* **About this exercise**
Every line below that holds the string "README" must be copied.

* **Exercise data**
▶

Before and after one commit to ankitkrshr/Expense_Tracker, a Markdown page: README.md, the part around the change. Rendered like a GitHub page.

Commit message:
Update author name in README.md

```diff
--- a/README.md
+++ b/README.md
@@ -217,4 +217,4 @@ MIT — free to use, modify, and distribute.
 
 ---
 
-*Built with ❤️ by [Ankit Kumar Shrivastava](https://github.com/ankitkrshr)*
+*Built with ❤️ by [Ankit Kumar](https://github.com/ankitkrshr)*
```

◀

* **Answer**
Before and after one commit to ankitkrshr/Expense_Tracker, a Markdown page: README.md, the part around the change. Rendered like a GitHub page.
Update author name in README.md
--- a/README.md
+++ b/README.md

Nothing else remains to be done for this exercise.